1 PHOTOSYNTHESI S: A LABORATORY EXPERIMENT THEORETICAL BACKGROUND EXPERIMENT CONCLUSIONS introduction procedure results

2 THEORETICAL BACKGROUND NUTRITION IN LIVING ORGANISMS Nutrition is the process of obtaining energy and matter in order to drive metabolism in cells. There are two types of nutrition: 1.Heterotrophic nutrition occurs when food is eaten by an organism and is broken down to provide ready-made nutrients. Heterotrophic means “other-feeding” and is found in all animals, humans included. 2.Autotrophic nutrition occurs when nutrients are made by the organisms themselves from simple, inorganic chemicals and the input of energy. Autotrophic means “ self-feeding”. Plants use this method: photosynthesis.

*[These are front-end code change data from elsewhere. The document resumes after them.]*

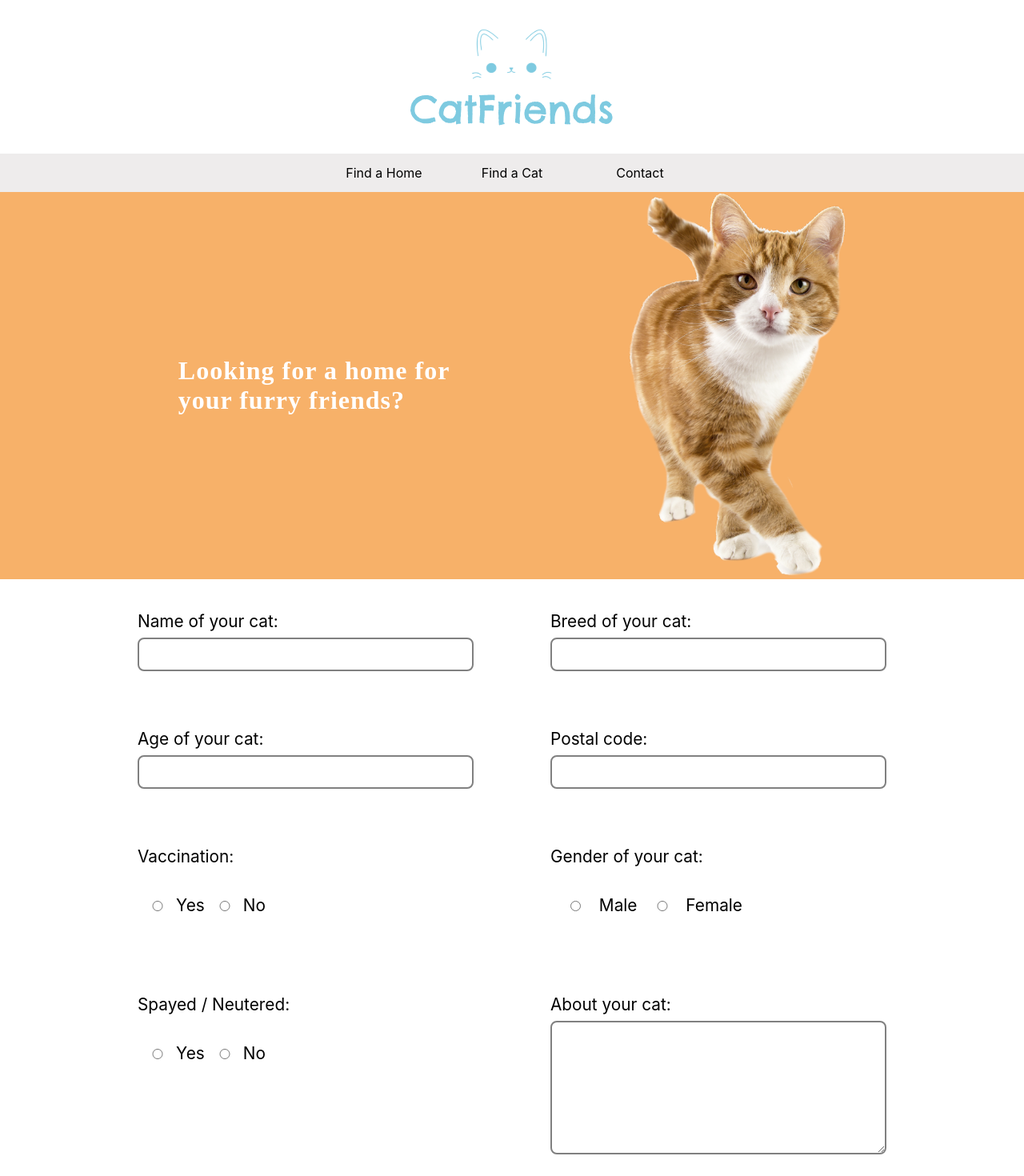
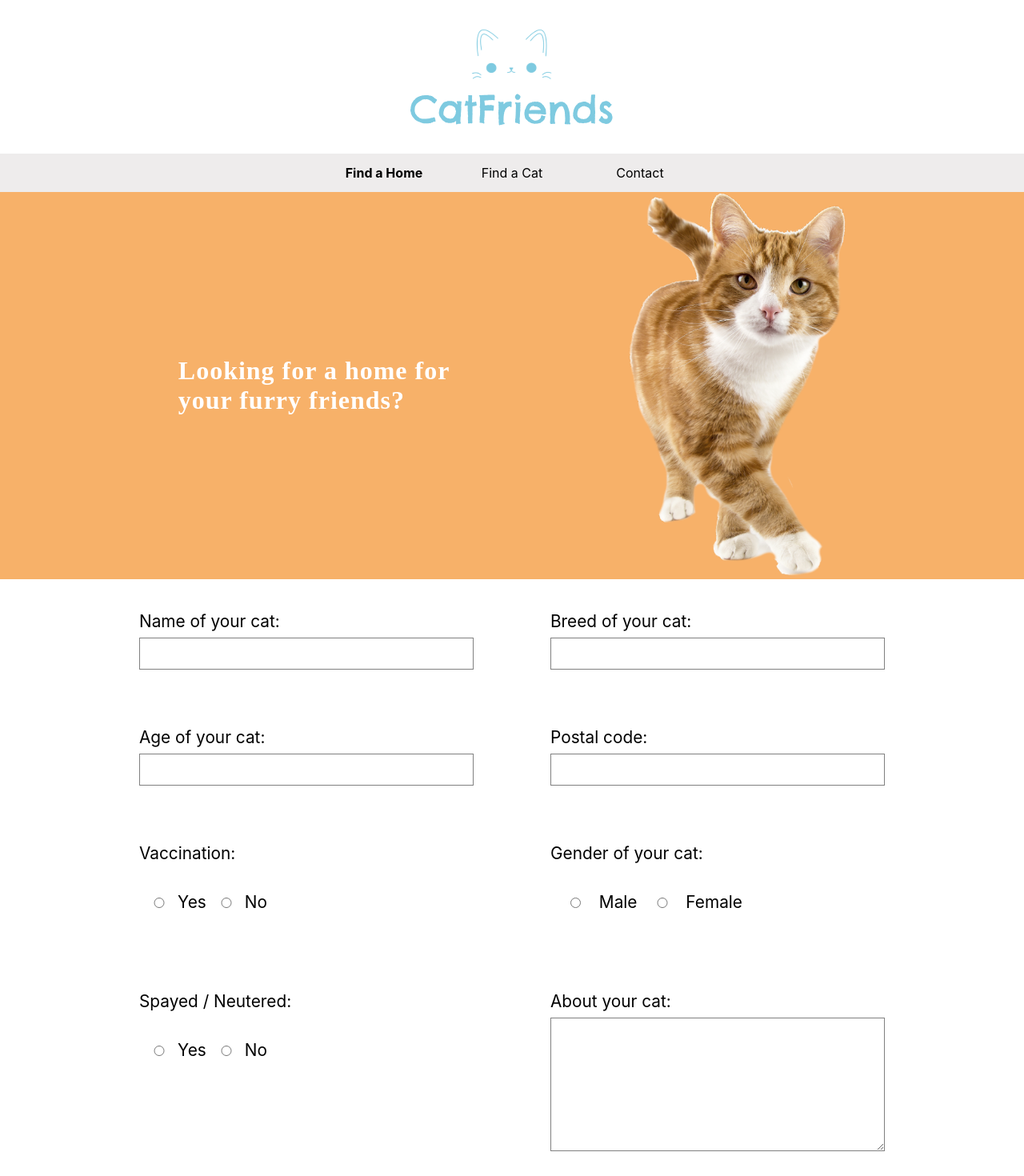
Before and after one commit to mphist/CatFriends, a React app in the folder packages/web/: page /foradopt in a window 1280 px wide. Shown: the top 1470 px of the page at 80% size. Built offline with nearby package versions, Linux system fonts and the light colour scheme; a web font is replaced by a local one.

Commit message:
Header UI change - highlight current route

```diff
--- a/packages/web/src/components/Header/Header.tsx
+++ b/packages/web/src/components/Header/Header.tsx
@@ -1,23 +1,28 @@
 import { css } from '@emotion/react'
-import { Link } from 'react-router-dom'
+import { Link, useLocation } from 'react-router-dom'
 import Logo from '../Logo'
 
 type HeaderProps = {}
 
 export default function Header({}: HeaderProps) {
+  const { pathname } = useLocation()
   return (
     <div css={header}>
       <Logo />
       <div css={navigation}>
-        <div css={navMenu}>
-          <span>
+        <div css={navMenu(pathname.replace('/', ''))}>
+          <span id="foradopt">
             <Link to="/foradopt">Find a Home</Link>
           </span>
           <span>
-            <Link to="/adopt">Find a Cat</Link>
+            <Link to="/adopt" id="adopt">
+              Find a Cat
+            </Link>
           </span>
           <span>
-            <Link to="/contact">Contact</Link>
+            <Link to="/contact" id="contact">
+              Contact
+            </Link>
           </span>
         </div>
       </div>
@@ -29,7 +34,7 @@ const signin = css`
   width: 6rem;
 `
 
-const navMenu = css`
+const navMenu = (pathname: string) => css`
   margin: 0 auto;
   width: 30rem;
   display: flex;
@@ -39,6 +44,9 @@ const navMenu = css`
   span {
     width: 10rem;
     text-align: center;
+  }
+  #${pathname} {
+    font-weight: bold !important;
   }
 `
 
--- a/packages/web/src/pages/ForAdopt/ForAdopt.tsx
+++ b/packages/web/src/pages/ForAdopt/ForAdopt.tsx
@@ -66,8 +66,8 @@ const description = css`
   height: 13rem !important;
   textarea {
     height: 100% !important;
-    border: 2px solid gray;
-    border-radius: 0.5rem;
+    border: 1px solid gray;
+    /* border-radius: 0.5rem; */
     padding: 0.5rem;
     font-size: 1.2rem;
     &:focus {
@@ -128,11 +128,12 @@ const forAdopt = css`
         font-size: 1.2rem;
         width: 25rem;
         padding: 0.5rem;
+        /* border: none; */
         &:focus {
           outline: none;
         }
-        border-radius: 0.5rem;
-        border: 2px solid gray;
+        /* border-radius: 0.5rem; */
+        border: 1px solid gray;
       }
     }
   }
```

3 THEORETICAL BACKGROUND Photosynthesis is a chemical process that takes place in the chloroplasts of green plants. Chloroplasts are organelles found in the cells of the green parts of the plant: leaves and, sometimes, stems. Photosynthesis takes place in daytime when it is light. Sunlight energy is absorbed by green chlorophyll and used to turn carbon dioxide and water into carbohydrate and oxygen gas. The carbon dioxide is absorbed by the leaves from the outside air while water enters the plant through the roots and travels upwards. This word equation sums up the whole process: Sunlight + carbon dioxide + water =(chlorophyll)* glucose + oxygen * chlorophyll acts as a catalyst for the process: so it helps photosynthesis take place but is not itself permanently changed or used up.

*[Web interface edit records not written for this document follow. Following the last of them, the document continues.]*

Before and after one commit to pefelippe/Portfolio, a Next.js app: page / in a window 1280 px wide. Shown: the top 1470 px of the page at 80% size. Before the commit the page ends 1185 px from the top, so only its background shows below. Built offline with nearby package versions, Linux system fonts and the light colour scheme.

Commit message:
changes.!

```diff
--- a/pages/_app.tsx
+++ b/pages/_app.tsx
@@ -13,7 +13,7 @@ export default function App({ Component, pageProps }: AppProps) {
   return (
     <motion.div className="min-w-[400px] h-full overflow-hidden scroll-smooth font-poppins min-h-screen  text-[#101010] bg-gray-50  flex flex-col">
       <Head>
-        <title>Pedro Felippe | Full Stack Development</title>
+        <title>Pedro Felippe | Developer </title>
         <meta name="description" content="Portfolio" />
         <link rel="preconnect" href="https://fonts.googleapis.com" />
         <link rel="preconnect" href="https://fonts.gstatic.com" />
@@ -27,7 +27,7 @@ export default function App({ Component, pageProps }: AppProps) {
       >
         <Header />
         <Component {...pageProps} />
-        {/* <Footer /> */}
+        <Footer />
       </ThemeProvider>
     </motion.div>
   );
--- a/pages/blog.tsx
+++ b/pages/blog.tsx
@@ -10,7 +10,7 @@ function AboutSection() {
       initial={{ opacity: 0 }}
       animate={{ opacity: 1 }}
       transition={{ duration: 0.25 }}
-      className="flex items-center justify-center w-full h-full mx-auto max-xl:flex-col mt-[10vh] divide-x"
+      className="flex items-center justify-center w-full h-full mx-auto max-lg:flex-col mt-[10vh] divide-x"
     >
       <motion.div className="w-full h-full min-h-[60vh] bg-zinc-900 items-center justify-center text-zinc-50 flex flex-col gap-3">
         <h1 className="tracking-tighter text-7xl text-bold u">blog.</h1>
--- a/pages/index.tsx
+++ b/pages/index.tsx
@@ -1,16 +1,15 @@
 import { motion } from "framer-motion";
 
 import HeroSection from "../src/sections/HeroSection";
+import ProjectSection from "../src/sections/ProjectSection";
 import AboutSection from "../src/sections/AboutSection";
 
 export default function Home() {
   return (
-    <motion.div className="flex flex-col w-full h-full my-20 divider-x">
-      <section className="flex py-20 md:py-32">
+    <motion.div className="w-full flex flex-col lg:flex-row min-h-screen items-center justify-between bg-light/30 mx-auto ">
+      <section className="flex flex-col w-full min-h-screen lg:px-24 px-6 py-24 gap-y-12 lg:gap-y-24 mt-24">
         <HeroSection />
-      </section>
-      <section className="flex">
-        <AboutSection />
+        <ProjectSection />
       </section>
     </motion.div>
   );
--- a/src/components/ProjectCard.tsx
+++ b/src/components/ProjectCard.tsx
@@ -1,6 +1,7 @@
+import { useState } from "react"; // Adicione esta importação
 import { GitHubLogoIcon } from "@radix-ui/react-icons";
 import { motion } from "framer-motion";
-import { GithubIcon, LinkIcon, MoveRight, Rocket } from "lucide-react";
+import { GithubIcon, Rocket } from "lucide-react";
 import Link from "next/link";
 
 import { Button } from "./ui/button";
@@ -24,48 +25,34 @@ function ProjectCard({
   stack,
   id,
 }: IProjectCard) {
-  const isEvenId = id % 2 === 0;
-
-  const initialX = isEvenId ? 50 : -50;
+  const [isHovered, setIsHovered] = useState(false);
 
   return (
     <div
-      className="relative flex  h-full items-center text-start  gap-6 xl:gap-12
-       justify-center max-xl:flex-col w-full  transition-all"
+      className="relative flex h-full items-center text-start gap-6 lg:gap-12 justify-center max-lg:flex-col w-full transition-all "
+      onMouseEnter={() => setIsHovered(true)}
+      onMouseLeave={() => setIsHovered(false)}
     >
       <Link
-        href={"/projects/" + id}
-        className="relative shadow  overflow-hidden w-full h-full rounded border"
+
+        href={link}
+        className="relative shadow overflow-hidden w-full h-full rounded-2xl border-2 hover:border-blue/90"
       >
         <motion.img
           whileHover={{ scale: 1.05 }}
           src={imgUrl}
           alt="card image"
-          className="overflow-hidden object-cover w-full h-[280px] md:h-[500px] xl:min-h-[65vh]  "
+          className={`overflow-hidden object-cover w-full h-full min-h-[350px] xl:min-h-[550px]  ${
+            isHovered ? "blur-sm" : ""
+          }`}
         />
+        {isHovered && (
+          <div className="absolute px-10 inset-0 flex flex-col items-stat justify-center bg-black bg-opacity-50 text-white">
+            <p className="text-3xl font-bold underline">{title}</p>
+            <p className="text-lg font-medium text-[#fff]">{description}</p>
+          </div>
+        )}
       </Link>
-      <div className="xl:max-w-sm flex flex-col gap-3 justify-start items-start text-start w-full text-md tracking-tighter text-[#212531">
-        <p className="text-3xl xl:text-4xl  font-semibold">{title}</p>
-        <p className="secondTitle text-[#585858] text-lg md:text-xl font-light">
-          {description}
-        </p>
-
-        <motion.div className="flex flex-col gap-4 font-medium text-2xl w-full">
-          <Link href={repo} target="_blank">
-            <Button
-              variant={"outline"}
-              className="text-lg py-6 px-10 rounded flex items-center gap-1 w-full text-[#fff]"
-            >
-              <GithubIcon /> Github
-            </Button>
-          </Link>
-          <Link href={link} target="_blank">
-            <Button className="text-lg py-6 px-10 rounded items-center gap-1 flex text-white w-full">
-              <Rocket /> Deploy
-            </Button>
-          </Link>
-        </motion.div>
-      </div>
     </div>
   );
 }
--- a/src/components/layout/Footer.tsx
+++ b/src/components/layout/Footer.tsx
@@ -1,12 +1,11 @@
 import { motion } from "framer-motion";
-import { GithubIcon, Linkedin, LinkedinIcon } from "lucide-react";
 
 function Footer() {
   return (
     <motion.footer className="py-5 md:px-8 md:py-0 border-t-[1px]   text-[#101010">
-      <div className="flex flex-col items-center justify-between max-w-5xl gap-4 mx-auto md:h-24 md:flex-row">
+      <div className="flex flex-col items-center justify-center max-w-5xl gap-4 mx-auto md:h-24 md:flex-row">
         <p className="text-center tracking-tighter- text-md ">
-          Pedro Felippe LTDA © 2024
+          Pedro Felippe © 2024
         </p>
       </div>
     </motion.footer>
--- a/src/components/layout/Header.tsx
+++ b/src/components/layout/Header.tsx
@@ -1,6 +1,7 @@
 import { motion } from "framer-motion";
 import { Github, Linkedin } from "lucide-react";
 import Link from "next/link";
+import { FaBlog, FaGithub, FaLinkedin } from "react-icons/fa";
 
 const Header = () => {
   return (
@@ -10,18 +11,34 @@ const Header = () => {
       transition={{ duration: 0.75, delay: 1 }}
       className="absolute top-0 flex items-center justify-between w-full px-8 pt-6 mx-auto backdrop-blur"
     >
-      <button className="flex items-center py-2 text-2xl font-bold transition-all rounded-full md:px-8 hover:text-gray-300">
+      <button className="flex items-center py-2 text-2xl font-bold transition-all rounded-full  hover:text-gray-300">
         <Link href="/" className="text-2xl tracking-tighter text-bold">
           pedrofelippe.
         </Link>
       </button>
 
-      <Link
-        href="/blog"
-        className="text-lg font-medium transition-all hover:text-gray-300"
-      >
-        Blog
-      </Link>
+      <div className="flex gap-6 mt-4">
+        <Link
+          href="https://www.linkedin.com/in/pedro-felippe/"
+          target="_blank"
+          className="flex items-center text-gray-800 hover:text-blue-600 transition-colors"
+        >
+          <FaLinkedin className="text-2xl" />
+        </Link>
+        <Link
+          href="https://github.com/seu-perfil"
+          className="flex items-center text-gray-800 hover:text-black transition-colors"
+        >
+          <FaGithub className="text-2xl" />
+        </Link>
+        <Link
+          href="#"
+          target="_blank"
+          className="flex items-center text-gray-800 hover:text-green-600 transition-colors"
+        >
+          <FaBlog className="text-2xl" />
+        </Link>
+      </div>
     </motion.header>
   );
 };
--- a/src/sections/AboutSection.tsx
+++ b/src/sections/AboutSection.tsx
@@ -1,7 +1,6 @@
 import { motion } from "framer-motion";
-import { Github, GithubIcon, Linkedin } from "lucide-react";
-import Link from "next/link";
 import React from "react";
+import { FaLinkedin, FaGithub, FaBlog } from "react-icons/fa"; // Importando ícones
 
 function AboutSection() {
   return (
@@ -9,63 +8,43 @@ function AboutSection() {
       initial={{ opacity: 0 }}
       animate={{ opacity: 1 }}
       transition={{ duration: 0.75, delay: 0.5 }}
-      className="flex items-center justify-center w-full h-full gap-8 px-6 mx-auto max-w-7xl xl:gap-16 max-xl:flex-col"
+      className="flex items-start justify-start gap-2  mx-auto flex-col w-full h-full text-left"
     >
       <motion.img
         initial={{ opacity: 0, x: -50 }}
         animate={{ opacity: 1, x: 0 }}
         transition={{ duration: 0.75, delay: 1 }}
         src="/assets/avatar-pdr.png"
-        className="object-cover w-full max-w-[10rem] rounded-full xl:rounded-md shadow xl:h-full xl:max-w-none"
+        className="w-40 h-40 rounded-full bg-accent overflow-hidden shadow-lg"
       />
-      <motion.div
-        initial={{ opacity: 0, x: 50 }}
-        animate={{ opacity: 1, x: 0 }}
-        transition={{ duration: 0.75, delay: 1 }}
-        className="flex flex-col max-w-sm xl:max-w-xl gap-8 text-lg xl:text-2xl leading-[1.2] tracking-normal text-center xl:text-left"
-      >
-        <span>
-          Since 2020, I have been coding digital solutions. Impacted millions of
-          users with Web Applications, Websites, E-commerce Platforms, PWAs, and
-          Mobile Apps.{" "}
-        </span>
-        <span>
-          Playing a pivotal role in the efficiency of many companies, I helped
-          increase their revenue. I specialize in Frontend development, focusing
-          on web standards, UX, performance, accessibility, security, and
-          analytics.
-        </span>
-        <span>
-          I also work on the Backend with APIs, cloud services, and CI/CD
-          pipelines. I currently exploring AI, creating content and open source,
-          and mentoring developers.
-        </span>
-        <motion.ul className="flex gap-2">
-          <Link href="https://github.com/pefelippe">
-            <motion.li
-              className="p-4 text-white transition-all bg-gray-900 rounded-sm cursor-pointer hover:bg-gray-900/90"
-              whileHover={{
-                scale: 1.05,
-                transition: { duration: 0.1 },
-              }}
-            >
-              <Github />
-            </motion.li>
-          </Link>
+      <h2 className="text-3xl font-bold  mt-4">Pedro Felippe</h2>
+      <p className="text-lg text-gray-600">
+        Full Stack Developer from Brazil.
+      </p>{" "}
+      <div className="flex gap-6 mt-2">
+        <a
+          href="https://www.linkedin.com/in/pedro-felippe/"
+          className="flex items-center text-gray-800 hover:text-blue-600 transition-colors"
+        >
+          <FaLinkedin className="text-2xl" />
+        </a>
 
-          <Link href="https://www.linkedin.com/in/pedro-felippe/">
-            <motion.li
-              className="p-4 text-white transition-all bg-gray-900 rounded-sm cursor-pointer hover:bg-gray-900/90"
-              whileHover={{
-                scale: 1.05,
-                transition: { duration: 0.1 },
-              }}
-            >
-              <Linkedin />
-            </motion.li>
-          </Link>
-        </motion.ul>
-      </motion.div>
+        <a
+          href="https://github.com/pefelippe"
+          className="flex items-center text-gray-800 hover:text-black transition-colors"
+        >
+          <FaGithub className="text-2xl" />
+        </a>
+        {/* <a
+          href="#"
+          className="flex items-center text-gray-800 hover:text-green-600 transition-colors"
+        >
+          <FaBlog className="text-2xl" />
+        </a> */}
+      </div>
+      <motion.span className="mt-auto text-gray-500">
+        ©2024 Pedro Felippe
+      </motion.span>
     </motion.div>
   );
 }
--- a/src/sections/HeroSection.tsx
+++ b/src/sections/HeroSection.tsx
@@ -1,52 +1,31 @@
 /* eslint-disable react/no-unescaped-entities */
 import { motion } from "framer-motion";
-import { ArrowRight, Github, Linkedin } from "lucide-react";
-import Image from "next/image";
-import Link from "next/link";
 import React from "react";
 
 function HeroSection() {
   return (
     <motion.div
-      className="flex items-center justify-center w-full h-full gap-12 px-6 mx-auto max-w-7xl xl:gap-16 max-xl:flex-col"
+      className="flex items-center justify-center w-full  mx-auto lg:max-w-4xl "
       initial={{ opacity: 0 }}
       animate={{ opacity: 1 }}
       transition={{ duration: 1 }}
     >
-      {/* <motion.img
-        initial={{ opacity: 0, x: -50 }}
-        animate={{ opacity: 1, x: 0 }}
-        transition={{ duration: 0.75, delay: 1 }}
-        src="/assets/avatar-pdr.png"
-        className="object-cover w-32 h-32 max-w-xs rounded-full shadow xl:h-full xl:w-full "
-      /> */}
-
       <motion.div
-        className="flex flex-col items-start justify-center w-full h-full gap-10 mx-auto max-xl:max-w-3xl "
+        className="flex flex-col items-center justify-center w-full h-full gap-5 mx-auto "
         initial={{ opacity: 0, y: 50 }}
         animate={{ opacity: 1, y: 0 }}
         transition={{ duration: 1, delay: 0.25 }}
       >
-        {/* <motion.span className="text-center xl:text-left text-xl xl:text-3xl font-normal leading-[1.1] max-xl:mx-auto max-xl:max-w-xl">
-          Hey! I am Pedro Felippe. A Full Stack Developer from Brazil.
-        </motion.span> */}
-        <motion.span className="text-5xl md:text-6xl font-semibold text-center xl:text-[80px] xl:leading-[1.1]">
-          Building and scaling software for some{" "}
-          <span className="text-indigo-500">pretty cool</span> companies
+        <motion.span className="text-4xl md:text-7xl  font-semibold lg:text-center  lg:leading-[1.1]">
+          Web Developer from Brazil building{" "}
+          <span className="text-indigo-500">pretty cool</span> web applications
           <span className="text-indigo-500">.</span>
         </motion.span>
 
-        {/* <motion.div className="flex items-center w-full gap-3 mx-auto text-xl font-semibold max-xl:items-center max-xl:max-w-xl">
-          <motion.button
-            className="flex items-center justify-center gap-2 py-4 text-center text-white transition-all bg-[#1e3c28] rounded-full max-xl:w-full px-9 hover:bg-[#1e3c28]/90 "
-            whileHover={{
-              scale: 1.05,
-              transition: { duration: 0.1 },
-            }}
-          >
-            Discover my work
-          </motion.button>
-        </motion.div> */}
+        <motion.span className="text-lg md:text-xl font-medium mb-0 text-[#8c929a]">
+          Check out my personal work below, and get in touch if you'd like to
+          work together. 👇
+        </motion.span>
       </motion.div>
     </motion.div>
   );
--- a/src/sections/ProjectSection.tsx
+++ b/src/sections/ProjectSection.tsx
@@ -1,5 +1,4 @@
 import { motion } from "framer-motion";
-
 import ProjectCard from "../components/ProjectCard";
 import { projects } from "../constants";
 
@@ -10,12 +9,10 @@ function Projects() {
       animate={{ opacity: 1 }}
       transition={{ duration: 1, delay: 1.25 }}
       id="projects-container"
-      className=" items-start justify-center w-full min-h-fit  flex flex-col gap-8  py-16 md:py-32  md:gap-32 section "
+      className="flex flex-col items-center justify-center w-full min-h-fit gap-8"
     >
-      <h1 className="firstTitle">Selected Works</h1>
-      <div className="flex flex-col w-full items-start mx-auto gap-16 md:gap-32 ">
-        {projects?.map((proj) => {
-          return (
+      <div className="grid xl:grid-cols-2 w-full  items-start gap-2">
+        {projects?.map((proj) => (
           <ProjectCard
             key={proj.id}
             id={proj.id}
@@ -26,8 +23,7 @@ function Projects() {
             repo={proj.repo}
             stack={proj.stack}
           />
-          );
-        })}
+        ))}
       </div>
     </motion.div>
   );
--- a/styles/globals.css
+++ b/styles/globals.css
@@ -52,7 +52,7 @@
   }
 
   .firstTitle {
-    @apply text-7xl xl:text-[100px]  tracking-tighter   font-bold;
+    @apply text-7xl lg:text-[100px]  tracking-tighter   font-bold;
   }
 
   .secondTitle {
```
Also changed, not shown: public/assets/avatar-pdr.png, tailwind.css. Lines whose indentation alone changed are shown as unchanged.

4 THEORETICAL BACKGROUND Photosynthesis is important because: the glucose formed is used for respiration and provides the plant with energy. some glucose can be stored in the form of starch for later use. some glucose can be converted to cellulose and used for the formation of cell walls for new cells. glucose, with the addition of minerals from the soil, can be converted into pigments, vitamins, fats, oils and proteins, all of which are required by the plant to grow and develop. some of the oxygen formed is used in plant respiration and is released into the air. AND …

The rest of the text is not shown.